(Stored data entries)
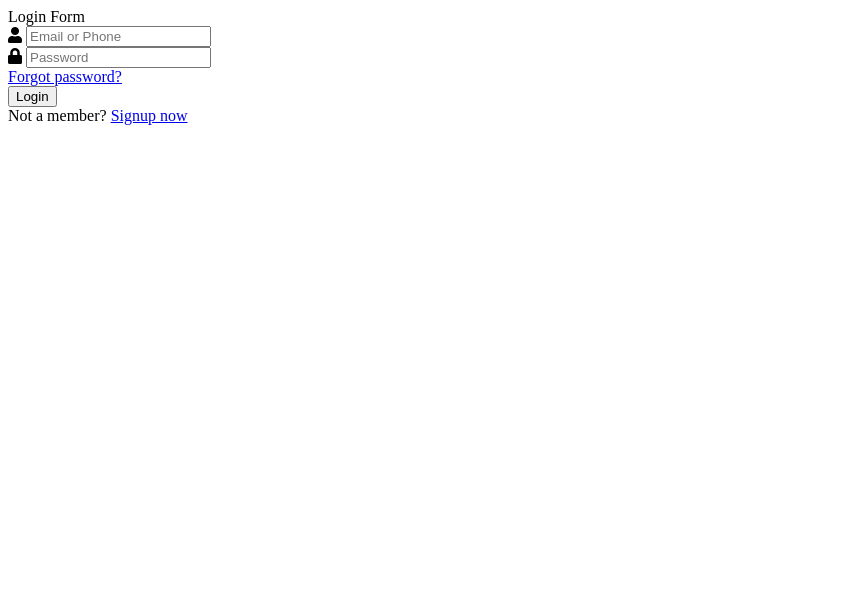
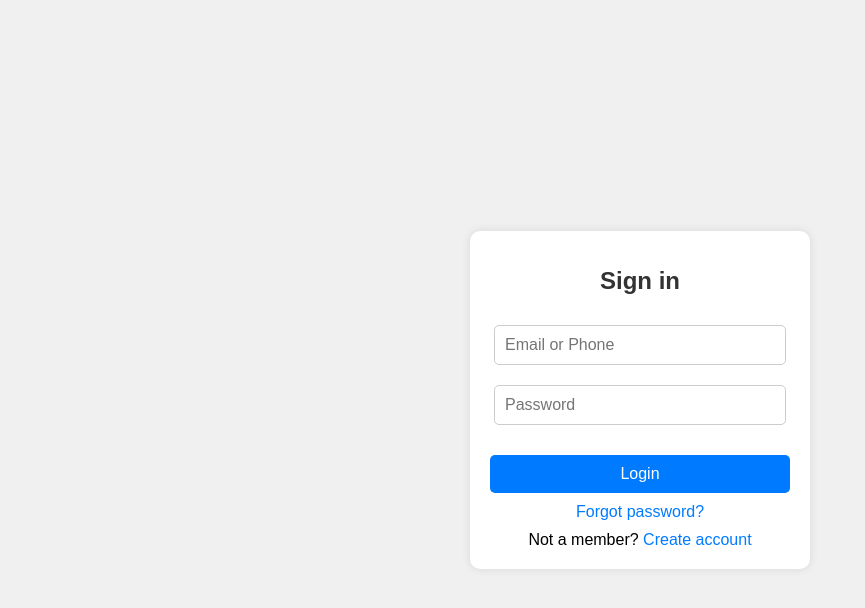
Before and after one commit to andrewsudardjo/EmployeeLeave, a PHP site: page /homepage.php in a window 1280 px wide. Shown: the top 608 px of the page, without its empty margins (0-865 px from the left). Run offline with PHP 8.4, Linux system fonts and the light colour scheme.

Commit message:
Update homepage.php

```diff
--- a/homepage.php
+++ b/homepage.php
@@ -1,10 +1,39 @@
 <?php
 session_start();
-  include ("dbconnect.php");
+?>
+
+<!DOCTYPE html>
+<html lang="en" dir="ltr">
+<head>
+    <meta charset="utf-8">
+    <meta name="viewport" content="width=device-width, initial-scale=1.0">
+    <title>Login Form</title>
+    <link rel="stylesheet" href="https://cdnjs.cloudflare.com/ajax/libs/font-awesome/5.15.2/css/all.min.css"/>
+    <link href="homepage.css" rel="stylesheet"/>
+</head>
+<body>
+    <div class="loginpage">
+        <div class="title"><h1>Sign in</h1></div>
+        <form method="POST" action="#">
+            <input class="input" id="username" name="username" type="text" placeholder="Email or Phone" required>
+            <br>
+            <input class="input1" id="password" name="password" type="password" placeholder="Password" required>
+            <div class="submit"><input type="submit" value="Login"></div>
+            <div class="forgot"><a href="forgotpass.php">Forgot password?</a></div>
+            <div class="register">Not a member? <a href="register.php">Create account</a></div>
+        </form>
+    </div>
+</body>
+</html>
+
+<?php
+session_start();
 if ($_SERVER['REQUEST_METHOD'] == 'POST') {
+    include "dbconnect.php";
+
+    // Get form data
     $username = $_POST['username'];
     $password = $_POST['password'];
-
 
     // Prepare and execute the query to fetch the user
     $stmt = $pdo->prepare('SELECT * FROM user WHERE username = :username');
@@ -18,55 +47,17 @@
             $_SESSION['username'] = $user['username'];
             $_SESSION['role'] = $user['role'];
 
-          if($user['role'] == 'admin'){
+            if ($user['role'] == 'admin') {
                 header('Location: admin.php');
-          }else{
+            } else {
                 header('Location: apply-leave.php');
             }
             exit();
-
-          }else {
+        } else {
             echo "<p style='color: red;'>Password verification failed.</p>";
         }
-    }else{
-    echo "<p style='color: red;'>username not found</p>";
+    } else {
+        echo "<p style='color: red;'>Username not found.</p>";
     }
 }
 ?>
-
-
-
-
-<!DOCTYPE html>
-<html lang="en" dir="ltr">
-  <head>
-    <meta charset="utf-8">
-    <meta name="viewport" content="width=device-width, initial-scale=1.0">
-     <title>Login Form</title>
-    <link rel="stylesheet" href="style.css">
-    <link rel="stylesheet" href="https://cdnjs.cloudflare.com/ajax/libs/font-awesome/5.15.2/css/all.min.css"/>
-  </head>
-  <body>
-    <div class="container">
-      <div class="wrapper">
-        <div class="title"><span>Login Form</span></div>
-        <form method="POST" action="#">
-          <div class="row">
-            <i class="fas fa-user"></i>
-            <input id="username" name="username" type="text" placeholder="Email or Phone" required>
-          </div>
-          <div class="row">
-            <i class="fas fa-lock"></i>
-            <input id="password" name="password" type="password" placeholder="Password" required>
-          </div>
-          <div class="pass"><a href="forgotpass.php">Forgot password?</a></div>
-          <div class="row button">
-            <input type="submit" value="Login">
-          </div>
-          <div class="signup-link">Not a member? <a href="register.php">Signup now</a></div>
-        </form>
-      </div>
-    </div>
-
-  </body>
-</html>
```
Lines whose indentation alone changed are shown as unchanged.
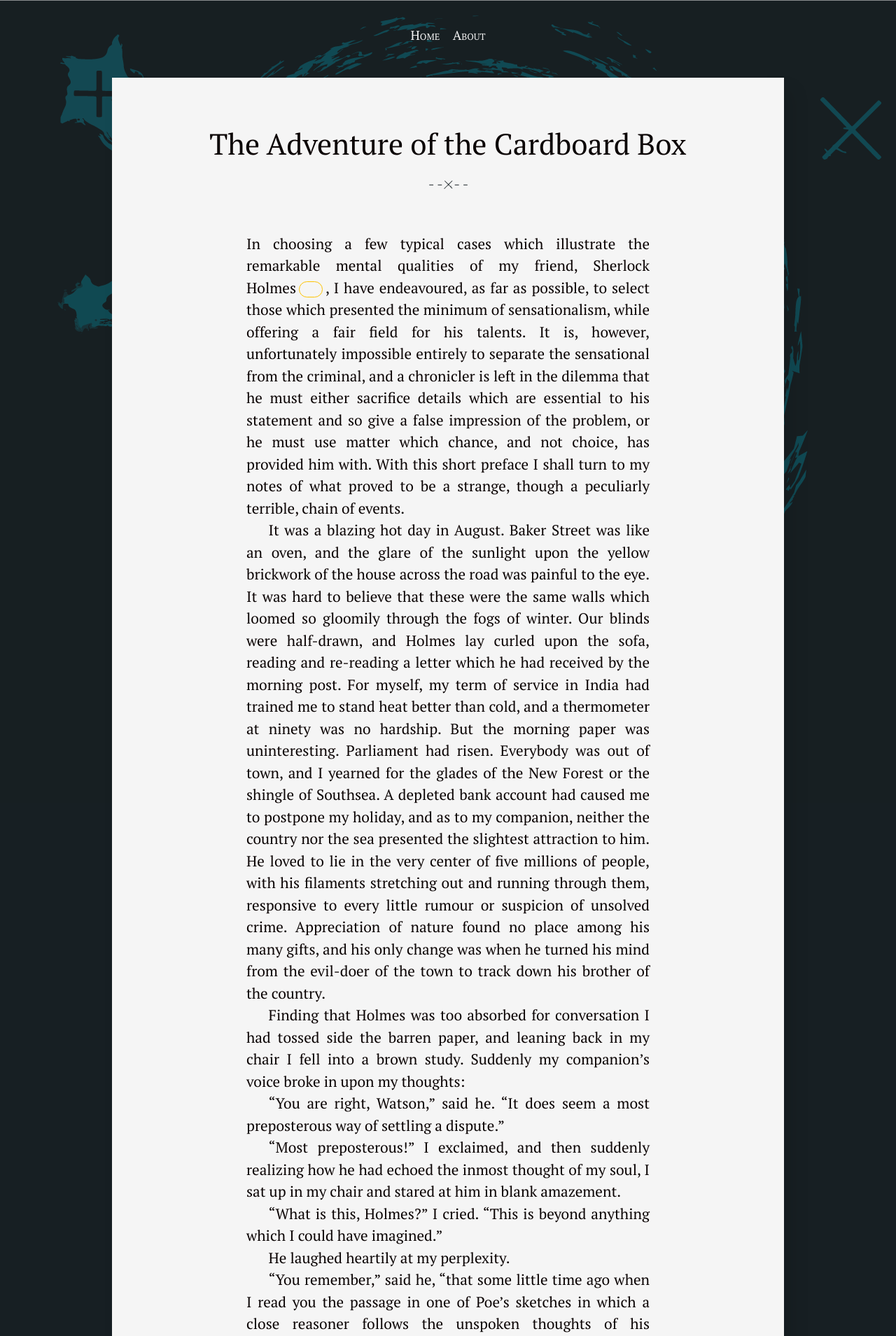
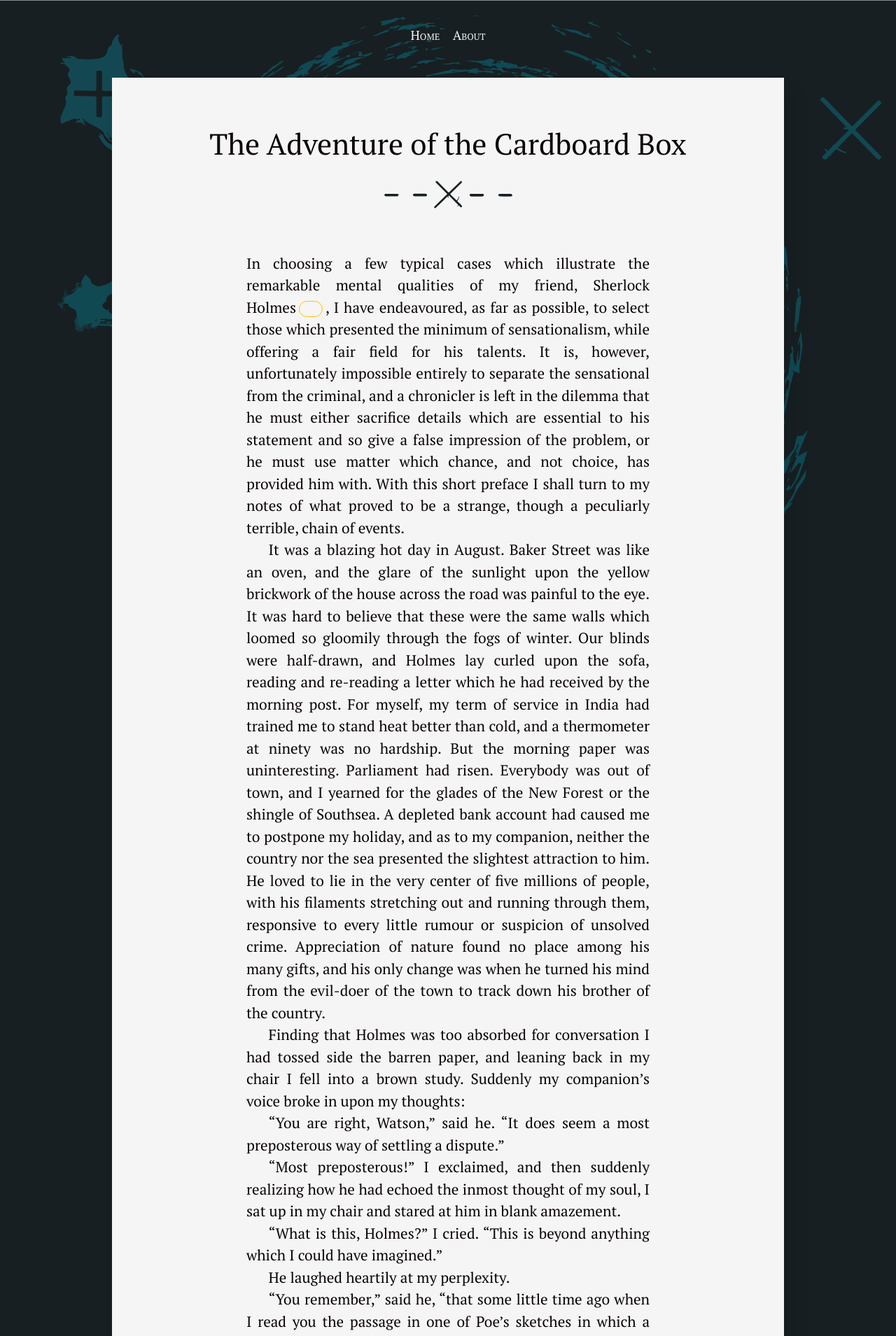
Before and after one commit to silvialohrmann/editorial, a Jekyll site: the page built from _posts/2011-11-11-the-adventure-of-the-cardboard-box.md, in a window 1280 px wide. Shown: the top 1909 px of the page at 70% size. Built offline with Jekyll 4.4.1, drawn with Linux system fonts in a browser that asks for light colours.

Commit message:
Update _mixins.scss

```diff
--- a/_sass/_mixins.scss
+++ b/_sass/_mixins.scss
@@ -1,8 +1,8 @@
 @mixin divider {
   border: 0;
   display: block;
-  width: 152px;
-  height: 12px;
+  width: 183px;
+  height: 40px;
   margin: .5em auto 0;
   background: url(#{$asset_url}/images/divider.svg) no-repeat top center;
 }
```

**What needs to be done**
Each line that holds the word "homepage" should be extracted from the records.

**Your response**
Before and after one commit to andrewsudardjo/EmployeeLeave, a PHP site: page /homepage.php in a window 1280 px wide. Shown: the top 608 px of the page, without its empty margins (0-865 px from the left). Run offline with PHP 8.4, Linux system fonts and the light colour scheme.
Update homepage.php
--- a/homepage.php
+++ b/homepage.php
+    <link href="homepage.css" rel="stylesheet"/>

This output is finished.